“Big ideas are usually simple ideas”
Could a book written when Xerox machines were considered the forefront of innovative technology, still be applicable to the marketers of today?
We think so.
David Ogilvy wrote Confessions of an Advertising Man in 1963 and it soon became required reading for anyone interested in Marketing/Advertising. While Ogilvy’s cultural references may come off as a bit dated, the subject matter that he covers is timeless.
Ogilvy, whose career ranged from apprentice chef at the Hotel Majestic in Paris to selling cookstoves door-to-door in England, was 38 before he approached the advertising industry. At this time, ad agencies were focused more on pricing schemes rather than creating effective campaigns. His fresh approach revolved around crafting campaigns through research, creativity and measurable results.
“In the modern world of business, it is useless to be a creative, original thinker unless you can also sell what you create.”
His innovation and creativity brought great success to brands such as Shell, Guinness, and Hathaway Shirts.
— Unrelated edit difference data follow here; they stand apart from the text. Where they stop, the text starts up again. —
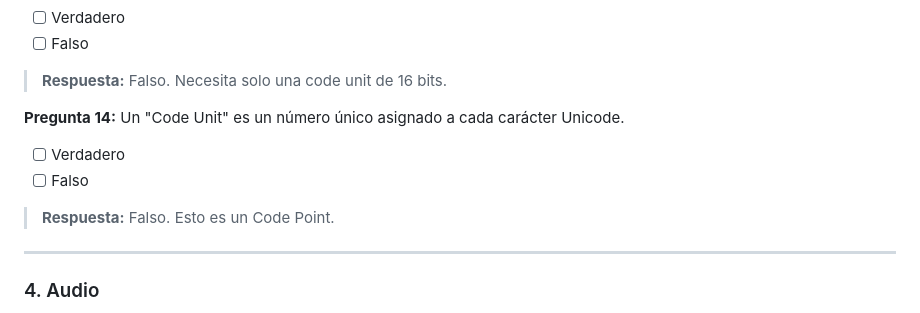
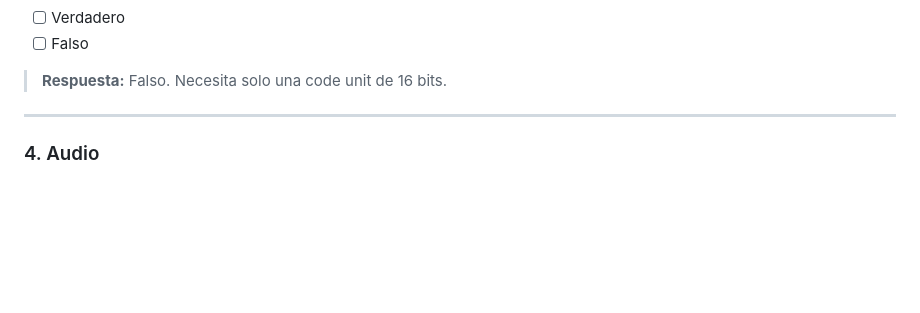
Before and after one commit to ZhehanX/quizGenerator, a Markdown page: ISDCM_Tests_Completos.md, the part around the change. GitHub-like rendering; blank space fills up the shorter version.

Commit message:
Remove repeated question

```diff
--- a/ISDCM_Tests_Completos.md
+++ b/ISDCM_Tests_Completos.md
@@ -179,10 +179,6 @@
 - [ ] Falso
 > **Respuesta:** Falso. Necesita solo una code unit de 16 bits.
 
-**Pregunta 14:** Un "Code Unit" es un número único asignado a cada carácter Unicode.
-- [ ] Verdadero
-- [ ] Falso
-> **Respuesta:** Falso. Esto es un Code Point.
 
 
 ---
```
As mentioned in his book, when presenting one of his most famous headlines, ‘At 60 miles an hour the loudest noise in this new Rolls-Royce comes from the electric clock’, Ogilvy describes how the chief engineer of Rolls-Royce shook his head sadly and said, “It is time we did something about that damned clock". The campaign increased Rolls-Royce sales by 50% from the previous year.
As described in the foreword, Ogilvy went about writing this book to acknowledge the ‘four problems of crisis dimensions’ in the advertising industry.
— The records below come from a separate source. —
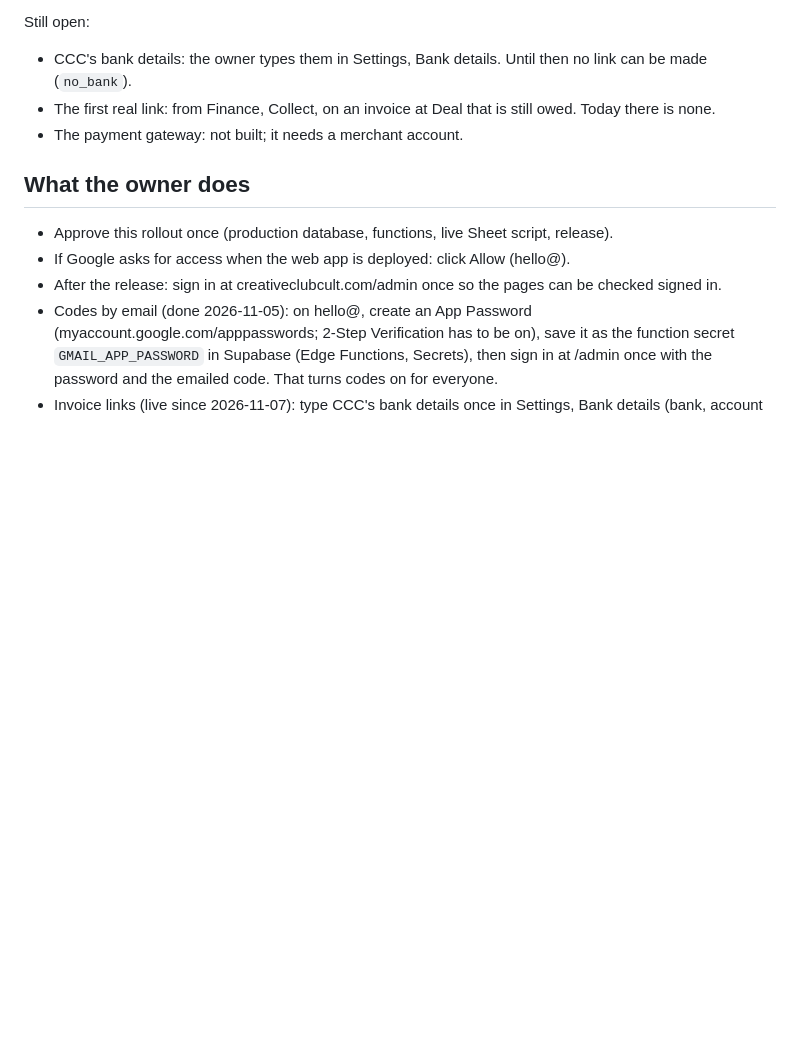
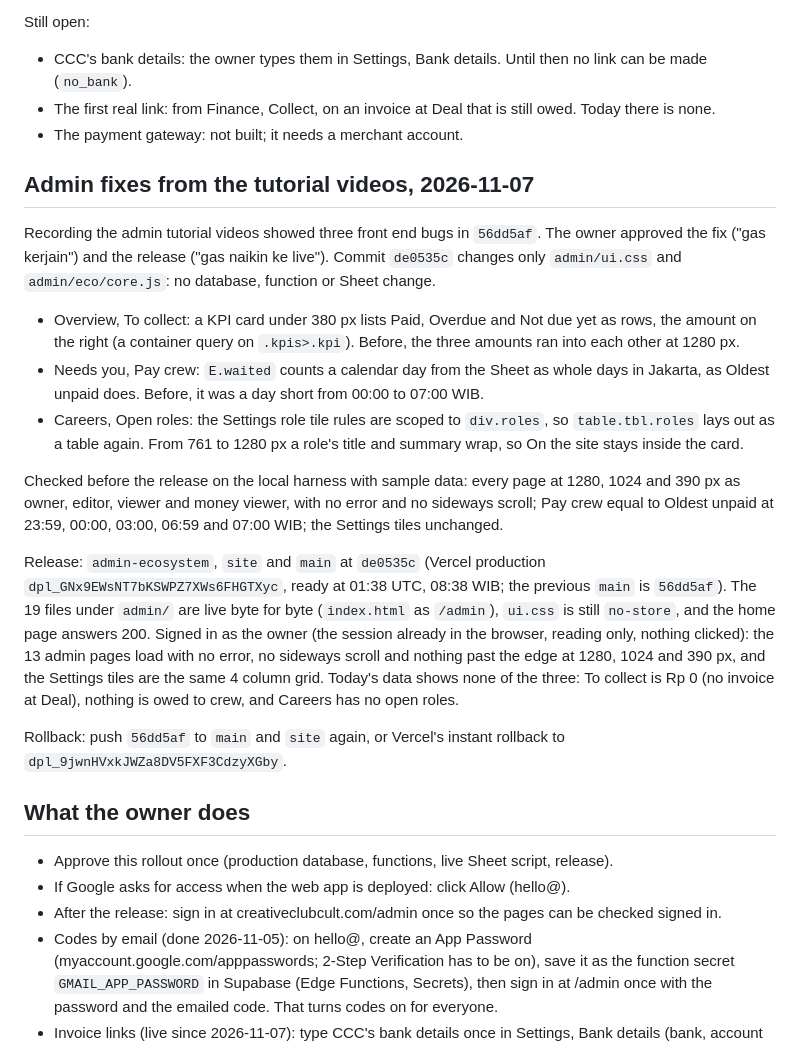
Before and after one commit to creativeclubcult/creativeclubcult, a Markdown page: ops/PRODUCTION.md, the part around the change. Rendered like a GitHub page; blank space fills up the shorter version.

Commit message:
Production notes: admin fixes live at de0535c
- To collect rows on narrow cards, Pay crew days as Oldest unpaid counts them, and the Open roles
  table: released to site and main at de0535c (previous main 56dd5af), live files byte for byte
  the commit's, every admin page checked read only as the owner at 1280, 1024 and 390 px.
- Rollback in ops/PRODUCTION.md.

Co-Authored-By: Claude Opus 5.5 <noreply@anthropic.com>

```diff
--- a/ops/PRODUCTION.md
+++ b/ops/PRODUCTION.md
@@ -137,6 +137,20 @@ Still open:
 - The first real link: from Finance, Collect, on an invoice at Deal that is still owed. Today there is none.
 - The payment gateway: not built; it needs a merchant account.
 
+## Admin fixes from the tutorial videos, 2026-11-07
+
+Recording the admin tutorial videos showed three front end bugs in `56dd5af`. The owner approved the fix ("gas kerjain") and the release ("gas naikin ke live"). Commit `de0535c` changes only `admin/ui.css` and `admin/eco/core.js`: no database, function or Sheet change.
+
+- Overview, To collect: a KPI card under 380 px lists Paid, Overdue and Not due yet as rows, the amount on the right (a container query on `.kpis>.kpi`). Before, the three amounts ran into each other at 1280 px.
+- Needs you, Pay crew: `E.waited` counts a calendar day from the Sheet as whole days in Jakarta, as Oldest unpaid does. Before, it was a day short from 00:00 to 07:00 WIB.
+- Careers, Open roles: the Settings role tile rules are scoped to `div.roles`, so `table.tbl.roles` lays out as a table again. From 761 to 1280 px a role's title and summary wrap, so On the site stays inside the card.
+
+Checked before the release on the local harness with sample data: every page at 1280, 1024 and 390 px as owner, editor, viewer and money viewer, with no error and no sideways scroll; Pay crew equal to Oldest unpaid at 23:59, 00:00, 03:00, 06:59 and 07:00 WIB; the Settings tiles unchanged.
+
+Release: `admin-ecosystem`, `site` and `main` at `de0535c` (Vercel production `dpl_GNx9EWsNT7bKSWPZ7XWs6FHGTXyc`, ready at 01:38 UTC, 08:38 WIB; the previous `main` is `56dd5af`). The 19 files under `admin/` are live byte for byte (`index.html` as `/admin`), `ui.css` is still `no-store`, and the home page answers 200. Signed in as the owner (the session already in the browser, reading only, nothing clicked): the 13 admin pages load with no error, no sideways scroll and nothing past the edge at 1280, 1024 and 390 px, and the Settings tiles are the same 4 column grid. Today's data shows none of the three: To collect is Rp 0 (no invoice at Deal), nothing is owed to crew, and Careers has no open roles.
+
+Rollback: push `56dd5af` to `main` and `site` again, or Vercel's instant rollback to `dpl_9jwnHVxkJWZa8DV5FXF3CdzyXGby`.
+
 ## What the owner does
 
 - Approve this rollout once (production database, functions, live Sheet script, release).
```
Too much emphasis on price, too little on using advertising to build a strong brand.
Advertising agencies creating self-indulgent work, without researching their audience.
A financial rather than creative mindset for the biggest agencies.
Advertising agencies repeating the same mistakes, rather than learning from failure.
Considering that this was written 55 years ago, it’s fascinating that while the landscape has changed, these problems are still occurring.
Ogilvy had a natural sense for branding and reading Confessions of an Advertising Man is a distillation process of all the marketing philosophies that brought him success. This book is absolutely still relevant as it can revitalize truths of the past that give informative and inspirational insights to the marketing of the future.
“If you can’t be brilliant, at least be memorable”